The official was keen to note that the 25-day recount process which came to an end on May 30 was stretched out not by any inefficiency of the persons doing the recount but by constraints imposed on the process. To be exact, Sir Ronald said that the process was stretched out by “obfuscation and dilatory tactics.” Expounding further, the envoy said that a big part of the constraints is the protocols demanded by the Guyana COVID-19 task force which he said is essentially a political body headed by a caretaker prime minister left-over from the former government. The official commented that the protocols imposed by the COVID-19 task force limit the number of counting stations and persons who can be present for a count. On that premise, Sir Ronald in no uncertain terms said it is the task force’s protocols that contributed to the delays, by not allowing more counting stations with appropriate protocols.
These delays he noted resulted in the recount process being extended to June 16. As a consequence of this extension, Sir Ronald said that the three overburdened CARICOM scrutinizers, Cynthia Barrow-Giles (St Lucia/Barbados), John Jarvis (Antigua and Barbuda) and Sylvester King (St Vincent and the Grenadines), who are already in highly pressured circumstances away from their homes and families, will be in Guyana for 37 days altogether.
The Ambassador said it should be clear that the “CARICOM Three” scrutinizing the elections with only the support of the resident representative of the OAS, is striving not only to uphold CARICOM’s commitment to democracy but Guyana’s as well.
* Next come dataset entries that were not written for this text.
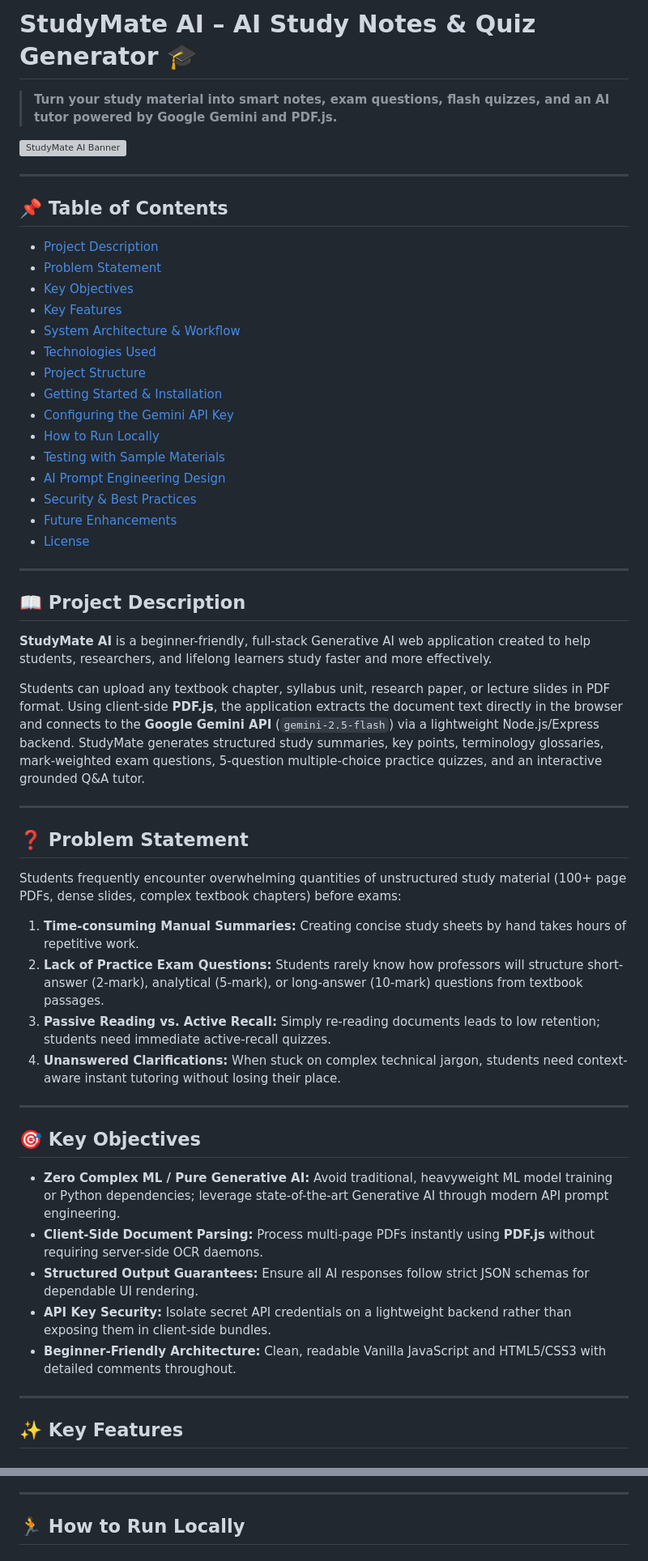
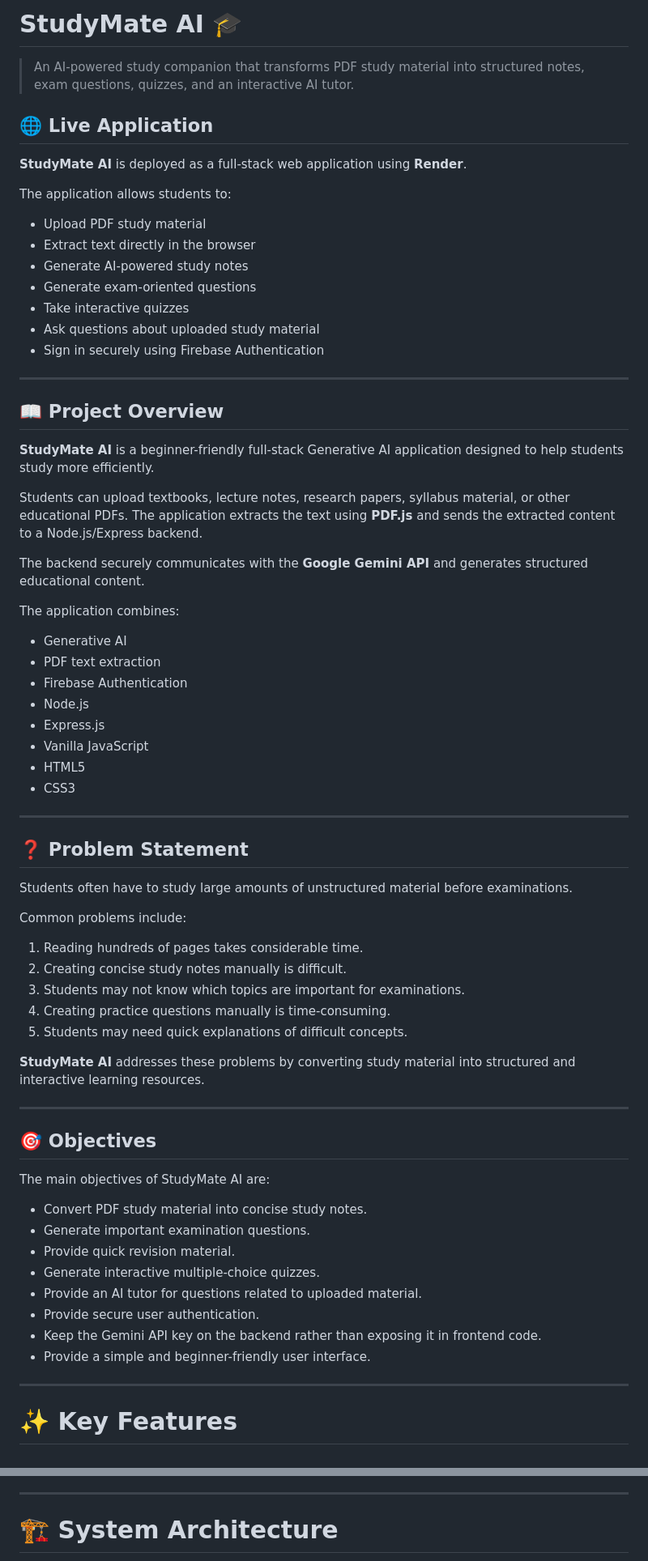
Before and after one commit to seemakurthisupraja/studymate-ai, a Markdown page: README.md, 2 parts joined by grey strips. Shown at 81% size. Drawn GitHub-style; grey boxes are pictures that could not be loaded.

Commit message:
Update README documentation

```diff
--- a/README.md
+++ b/README.md
@@ -1,57 +1,74 @@
-# StudyMate AI – AI Study Notes & Quiz Generator 🎓
+# StudyMate AI 🎓
 
-> **Turn your study material into smart notes, exam questions, flash quizzes, and an AI tutor powered by Google Gemini and PDF.js.**
+> An AI-powered study companion that transforms PDF study material into structured notes, exam questions, quizzes, and an interactive AI tutor.
 
-![StudyMate AI Banner](https://images.unsplash.com/photo-1434030216411-0b793f4b4173?auto=format&fit=crop&w=1200&q=80)
+## 🌐 Live Application
+
+**StudyMate AI** is deployed as a full-stack web application using **Render**.
+
+The application allows students to:
+
+- Upload PDF study material
+- Extract text directly in the browser
+- Generate AI-powered study notes
+- Generate exam-oriented questions
+- Take interactive quizzes
+- Ask questions about uploaded study material
+- Sign in securely using Firebase Authentication
 
 ---
 
-## 📌 Table of Contents
-- [Project Description](#-project-description)
-- [Problem Statement](#-problem-statement)
-- [Key Objectives](#-key-objectives)
-- [Key Features](#-key-features)
-- [System Architecture & Workflow](#-system-architecture--workflow)
-- [Technologies Used](#-technologies-used)
-- [Project Structure](#-project-structure)
-- [Getting Started & Installation](#-getting-started--installation)
-- [Configuring the Gemini API Key](#-configuring-the-gemini-api-key)
-- [How to Run Locally](#-how-to-run-locally)
-- [Testing with Sample Materials](#-testing-with-sample-materials)
-- [AI Prompt Engineering Design](#-ai-prompt-engineering-design)
-- [Security & Best Practices](#-security--best-practices)
-- [Future Enhancements](#-future-enhancements)
-- [License](#-license)
+## 📖 Project Overview
 
----
+**StudyMate AI** is a beginner-friendly full-stack Generative AI application designed to help students study more efficiently.
 
-## 📖 Project Description
+Students can upload textbooks, lecture notes, research papers, syllabus material, or other educational PDFs. The application extracts the text using **PDF.js** and sends the extracted content to a Node.js/Express backend.
 
-**StudyMate AI** is a beginner-friendly, full-stack Generative AI web application created to help students, researchers, and lifelong learners study faster and more effectively.
+The backend securely communicates with the **Google Gemini API** and generates structured educational content.
 
-Students can upload any textbook chapter, syllabus unit, research paper, or lecture slides in PDF format. Using client-side **PDF.js**, the application extracts the document text directly in the browser and connects to the **Google Gemini API** (`gemini-2.5-flash`) via a lightweight Node.js/Express backend. StudyMate generates structured study summaries, key points, terminology glossaries, mark-weighted exam questions, 5-question multiple-choice practice quizzes, and an interactive grounded Q&A tutor.
+The application combines:
+
+- Generative AI
+- PDF text extraction
+- Firebase Authentication
+- Node.js
+- Express.js
+- Vanilla JavaScript
+- HTML5
+- CSS3
 
 ---
 
 ## ❓ Problem Statement
 
-Students frequently encounter overwhelming quantities of unstructured study material (100+ page PDFs, dense slides, complex textbook chapters) before exams:
-1. **Time-consuming Manual Summaries:** Creating concise study sheets by hand takes hours of repetitive work.
-2. **Lack of Practice Exam Questions:** Students rarely know how professors will structure short-answer (2-mark), analytical (5-mark), or long-answer (10-mark) questions from textbook passages.
-3. **Passive Reading vs. Active Recall:** Simply re-reading documents leads to low retention; students need immediate active-recall quizzes.
-4. **Unanswered Clarifications:** When stuck on complex technical jargon, students need context-aware instant tutoring without losing their place.
+Students often have to study large amounts of unstructured material before examinations.
+
+Common problems include:
+
+1. Reading hundreds of pages takes considerable time.
+2. Creating concise study notes manually is difficult.
+3. Students may not know which topics are important for examinations.
+4. Creating practice questions manually is time-consuming.
+5. Students may need quick explanations of difficult concepts.
+
+**StudyMate AI** addresses these problems by converting study material into structured and interactive learning resources.
 
 ---
 
-## 🎯 Key Objectives
+## 🎯 Objectives
 
-* **Zero Complex ML / Pure Generative AI:** Avoid traditional, heavyweight ML model training or Python dependencies; leverage state-of-the-art Generative AI through modern API prompt engineering.
-* **Client-Side Document Parsing:** Process multi-page PDFs instantly using **PDF.js** without requiring server-side OCR daemons.
-* **Structured Output Guarantees:** Ensure all AI responses follow strict JSON schemas for dependable UI rendering.
-* **API Key Security:** Isolate secret API credentials on a lightweight backend rather than exposing them in client-side bundles.
-* **Beginner-Friendly Architecture:** Clean, readable Vanilla JavaScript and HTML5/CSS3 with detailed comments throughout.
+The main objectives of StudyMate AI are:
+
+- Convert PDF study material into concise study notes.
+- Generate important examination questions.
+- Provide quick revision material.
+- Generate interactive multiple-choice quizzes.
+- Provide an AI tutor for questions related to uploaded material.
+- Provide secure user authentication.
+- Keep the Gemini API key on the backend rather than exposing it in frontend code.
+- Provide a simple and beginner-friendly user interface.
 
 ---
 
-## ✨ Key Features
+# ✨ Key Features
 
@@ -195,5 +190,5 @@ You can also click the **Settings (⚙️)** button in the top-right header of t
 
 ---
 
-## 🏃 How to Run Locally
+# 🏗️ System Architecture
 
```
Also changed, not shown: other parts of README.md (+317 -177 lines).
He said therefore that their contribution must be acknowledged and appropriately honoured in due course.